:: Exercise directions ::
Excluding images, repeat the data exactly as given.

(Front-end code change data)
__________

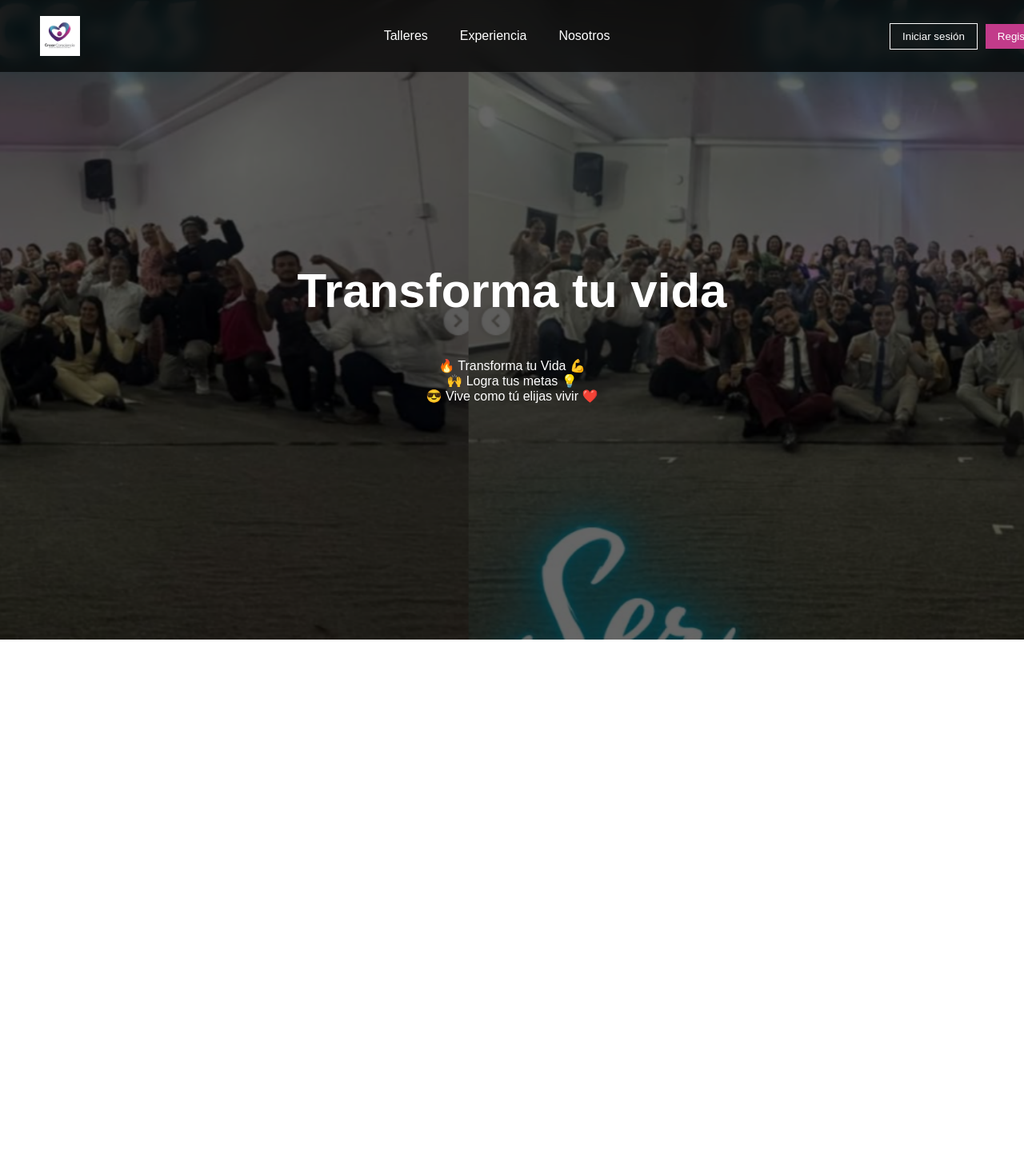
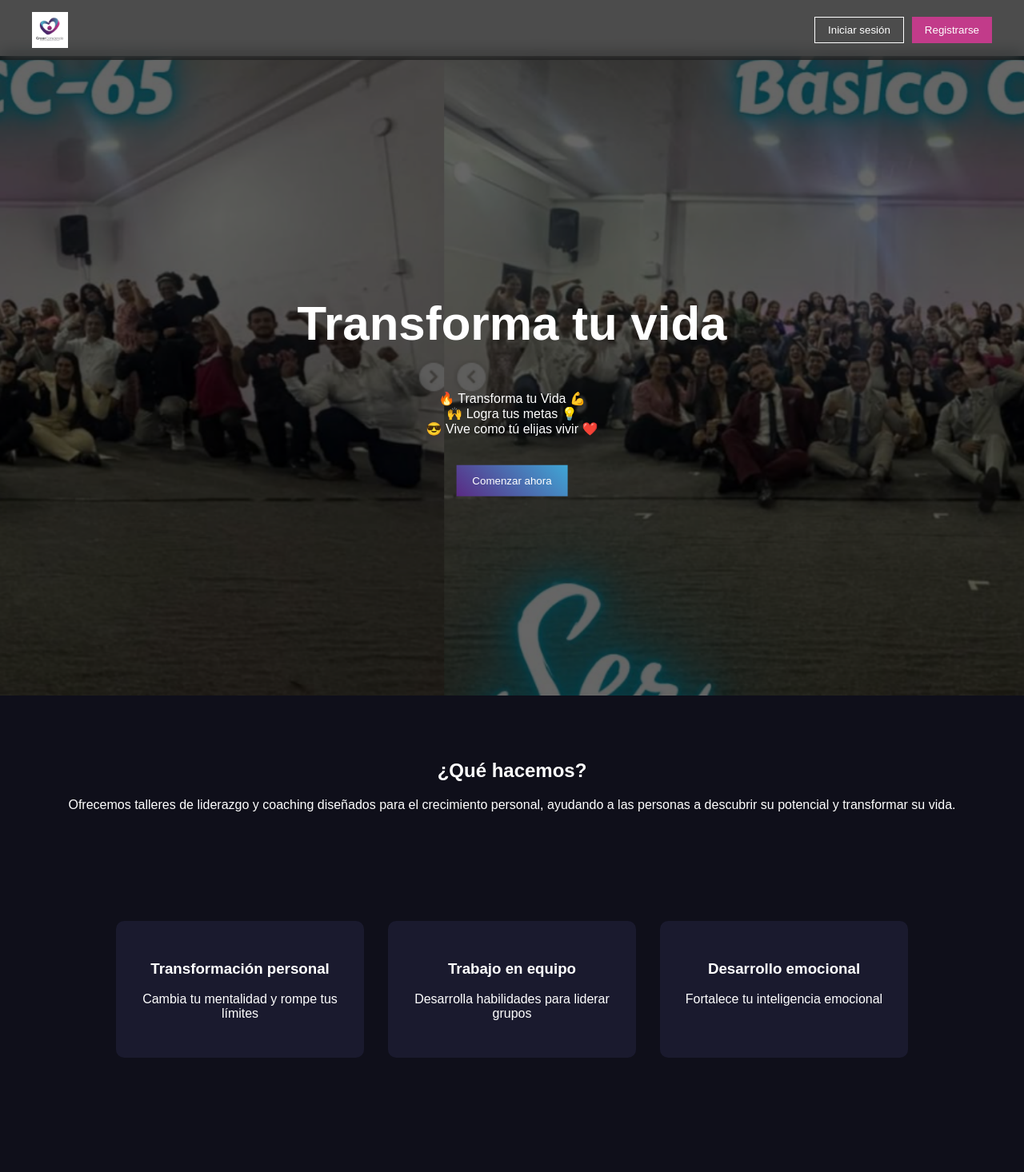
Before and after one commit to LuisCruz11/lidera360-frontend, a React (Vite) app: page / in a window 1280 px wide. Shown: the top 1466 px of the page at 80% size. Before the commit the page ends 800 px from the top, so only its background shows below. Built offline with nearby package versions, Linux system fonts and the light colour scheme.

Commit message:
Cambio en Home

```diff
--- a/src/pages/Home.jsx
+++ b/src/pages/Home.jsx
@@ -1,51 +1,13 @@
 import "../styles/home.css";
-import { useState } from "react";
 import logo from "../assets/images/logo.png";
 import Talleres from "../assets/images/Talleres.png";
 
 function Home() {
-  const [menu, setMenu] = useState(null);
-
   return (
     <div className="home">
 
       <nav className="navbar">
         <img src={logo} className="logo" />
-
-        <ul className="menu">
-          <li onMouseEnter={() => setMenu("talleres")} onMouseLeave={() => setMenu(null)}>
-            Talleres
-            {menu === "talleres" && (
-              <div className="dropdown">
-                <p>Básico</p>
-                <p>Intermedio</p>
-                <p>Avanzado</p>
-              </div>
-            )}
-          </li>
-
-          <li onMouseEnter={() => setMenu("experiencia")} onMouseLeave={() => setMenu(null)}>
-            Experiencia
-            {menu === "experiencia" && (
-              <div className="dropdown">
-                <p>Transformación personal</p>
-                <p>Trabajo en equipo</p>
-                <p>Desarrollo emocional</p>
-              </div>
-            )}
-          </li>
-
-          <li onMouseEnter={() => setMenu("nosotros")} onMouseLeave={() => setMenu(null)}>
-            Nosotros
-            {menu === "nosotros" && (
-              <div className="dropdown">
-                <p>Somos una escuela de liderazgo</p>
-                <p>Equipo de coaches certificados</p>
-                <p>Más de 500+ participantes</p>
-              </div>
-            )}
-          </li>
-        </ul>
 
         <div className="nav-buttons">
           <button className="btn-login">Iniciar sesión</button>
@@ -67,7 +29,41 @@ function Home() {
             🙌 Logra tus metas 💡 <br />
             😎 Vive como tú elijas vivir ❤️
           </p>
+          <button className="btn-primary">Comenzar ahora</button>
         </div>
+      </section>
+
+      <section className="info">
+        <h2>¿Qué hacemos?</h2>
+        <p>
+          Ofrecemos talleres de liderazgo y coaching diseñados para el crecimiento personal,
+          ayudando a las personas a descubrir su potencial y transformar su vida.
+        </p>
+      </section>
+
+      <section className="features">
+        <div className="feature">
+          <h3>Transformación personal</h3>
+          <p>Cambia tu mentalidad y rompe tus límites</p>
+        </div>
+
+        <div className="feature">
+          <h3>Trabajo en equipo</h3>
+          <p>Desarrolla habilidades para liderar grupos</p>
+        </div>
+
+        <div className="feature">
+          <h3>Desarrollo emocional</h3>
+          <p>Fortalece tu inteligencia emocional</p>
+        </div>
+      </section>
+
+      <section className="about">
+        <h2>Nosotros</h2>
+        <p>
+          Somos una escuela de liderazgo enfocada en el crecimiento humano.
+          Contamos con coaches certificados y una comunidad en constante expansión.
+        </p>
       </section>
 
     </div>
--- a/src/styles/home.css
+++ b/src/styles/home.css
@@ -12,64 +12,46 @@ body {
   display: flex;
   justify-content: space-between;
   align-items: center;
-  padding: 20px 50px;
+  padding: 15px 40px;
   background: rgba(0, 0, 0, 0.7);
   backdrop-filter: blur(10px);
   position: fixed;
+  top: 0;
   width: 100%;
+  box-sizing: border-box;
   z-index: 10;
 }
 
 .logo {
-  height: 50px;
+  height: 45px;
 }
 
-.menu {
+.nav-buttons {
   display: flex;
-  list-style: none;
-  gap: 40px;
-}
-
-.menu li {
-  position: relative;
-  cursor: pointer;
-}
-
-.dropdown {
-  position: absolute;
-  top: 30px;
-  background: #1a1a2e;
-  padding: 15px;
-  border-radius: 8px;
-  width: 200px;
-}
-
-.dropdown p {
-  margin: 5px 0;
-}
-
-.nav-buttons button {
-  margin-left: 10px;
+  gap: 10px;
 }
 
 .btn-login {
   background: transparent;
   border: 1px solid white;
   color: white;
-  padding: 8px 15px;
+  padding: 8px 16px;
+  cursor: pointer;
 }
 
 .btn-register {
   background: #C23B8A;
   border: none;
-  padding: 8px 15px;
+  padding: 8px 16px;
   color: white;
+  cursor: pointer;
 }
 
 .hero {
   height: 100vh;
   position: relative;
   overflow: hidden;
+  margin-top: 70px;
 }
 
 .collage {
@@ -108,4 +90,30 @@ body {
   border: none;
   padding: 12px 20px;
   color: white;
+  cursor: pointer;
 }
+
+.info {
+  text-align: center;
+  padding: 60px;
+}
+
+.features {
+  display: flex;
+  justify-content: center;
+  gap: 30px;
+  padding: 60px;
+}
+
+.feature {
+  background: #1a1a2e;
+  padding: 30px;
+  border-radius: 10px;
+  width: 250px;
+  text-align: center;
+}
+
+.about {
+  text-align: center;
+  padding: 60px;
+}
```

__________

:: Task answer ::
Before and after one commit to LuisCruz11/lidera360-frontend, a React (Vite) app: page / in a window 1280 px wide. Shown: the top 1466 px of the page at 80% size. Before the commit the page ends 800 px from the top, so only its background shows below. Built offline with nearby package versions, Linux system fonts and the light colour scheme.

Commit message:
Cambio en Home

```diff
--- a/src/pages/Home.jsx
+++ b/src/pages/Home.jsx
@@ -1,51 +1,13 @@
 import "../styles/home.css";
-import { useState } from "react";
 import logo from "../assets/images/logo.png";
 import Talleres from "../assets/images/Talleres.png";
 
 function Home() {
-  const [menu, setMenu] = useState(null);
-
   return (
     <div className="home">
 
       <nav className="navbar">
         <img src={logo} className="logo" />
-
-        <ul className="menu">
-          <li onMouseEnter={() => setMenu("talleres")} onMouseLeave={() => setMenu(null)}>
-            Talleres
-            {menu === "talleres" && (
-              <div className="dropdown">
-                <p>Básico</p>
-                <p>Intermedio</p>
-                <p>Avanzado</p>
-              </div>
-            )}
-          </li>
-
-          <li onMouseEnter={() => setMenu("experiencia")} onMouseLeave={() => setMenu(null)}>
-            Experiencia
-            {menu === "experiencia" && (
-              <div className="dropdown">
-                <p>Transformación personal</p>
-                <p>Trabajo en equipo</p>
-                <p>Desarrollo emocional</p>
-              </div>
-            )}
-          </li>
-
-          <li onMouseEnter={() => setMenu("nosotros")} onMouseLeave={() => setMenu(null)}>
-            Nosotros
-            {menu === "nosotros" && (
-              <div className="dropdown">
-                <p>Somos una escuela de liderazgo</p>
-                <p>Equipo de coaches certificados</p>
-                <p>Más de 500+ participantes</p>
-              </div>
-            )}
-          </li>
-        </ul>
 
         <div className="nav-buttons">
           <button className="btn-login">Iniciar sesión</button>
@@ -67,7 +29,41 @@ function Home() {
             🙌 Logra tus metas 💡 <br />
             😎 Vive como tú elijas vivir ❤️
           </p>
+          <button className="btn-primary">Comenzar ahora</button>
         </div>
+      </section>
+
+      <section className="info">
+        <h2>¿Qué hacemos?</h2>
+        <p>
+          Ofrecemos talleres de liderazgo y coaching diseñados para el crecimiento personal,
+          ayudando a las personas a descubrir su potencial y transformar su vida.
+        </p>
+      </section>
+
+      <section className="features">
+        <div className="feature">
+          <h3>Transformación personal</h3>
+          <p>Cambia tu mentalidad y rompe tus límites</p>
+        </div>
+
+        <div className="feature">
+          <h3>Trabajo en equipo</h3>
+          <p>Desarrolla habilidades para liderar grupos</p>
+        </div>
+
+        <div className="feature">
+          <h3>Desarrollo emocional</h3>
+          <p>Fortalece tu inteligencia emocional</p>
+        </div>
+      </section>
+
+      <section className="about">
+        <h2>Nosotros</h2>
+        <p>
+          Somos una escuela de liderazgo enfocada en el crecimiento humano.
+          Contamos con coaches certificados y una comunidad en constante expansión.
+        </p>
       </section>
 
     </div>
--- a/src/styles/home.css
+++ b/src/styles/home.css
@@ -12,64 +12,46 @@ body {
   display: flex;
   justify-content: space-between;
   align-items: center;
-  padding: 20px 50px;
+  padding: 15px 40px;
   background: rgba(0, 0, 0, 0.7);
   backdrop-filter: blur(10px);
   position: fixed;
+  top: 0;
   width: 100%;
+  box-sizing: border-box;
   z-index: 10;
 }
 
 .logo {
-  height: 50px;
+  height: 45px;
 }
 
-.menu {
+.nav-buttons {
   display: flex;
-  list-style: none;
-  gap: 40px;
-}
-
-.menu li {
-  position: relative;
-  cursor: pointer;
-}
-
-.dropdown {
-  position: absolute;
-  top: 30px;
-  background: #1a1a2e;
-  padding: 15px;
-  border-radius: 8px;
-  width: 200px;
-}
-
-.dropdown p {
-  margin: 5px 0;
-}
-
-.nav-buttons button {
-  margin-left: 10px;
+  gap: 10px;
 }
 
 .btn-login {
   background: transparent;
   border: 1px solid white;
   color: white;
-  padding: 8px 15px;
+  padding: 8px 16px;
+  cursor: pointer;
 }
 
 .btn-register {
   background: #C23B8A;
   border: none;
-  padding: 8px 15px;
+  padding: 8px 16px;
   color: white;
+  cursor: pointer;
 }
 
 .hero {
   height: 100vh;
   position: relative;
   overflow: hidden;
+  margin-top: 70px;
 }
 
 .collage {
@@ -108,4 +90,30 @@ body {
   border: none;
   padding: 12px 20px;
   color: white;
+  cursor: pointer;
 }
+
+.info {
+  text-align: center;
+  padding: 60px;
+}
+
+.features {
+  display: flex;
+  justify-content: center;
+  gap: 30px;
+  padding: 60px;
+}
+
+.feature {
+  background: #1a1a2e;
+  padding: 30px;
+  border-radius: 10px;
+  width: 250px;
+  text-align: center;
+}
+
+.about {
+  text-align: center;
+  padding: 60px;
+}
```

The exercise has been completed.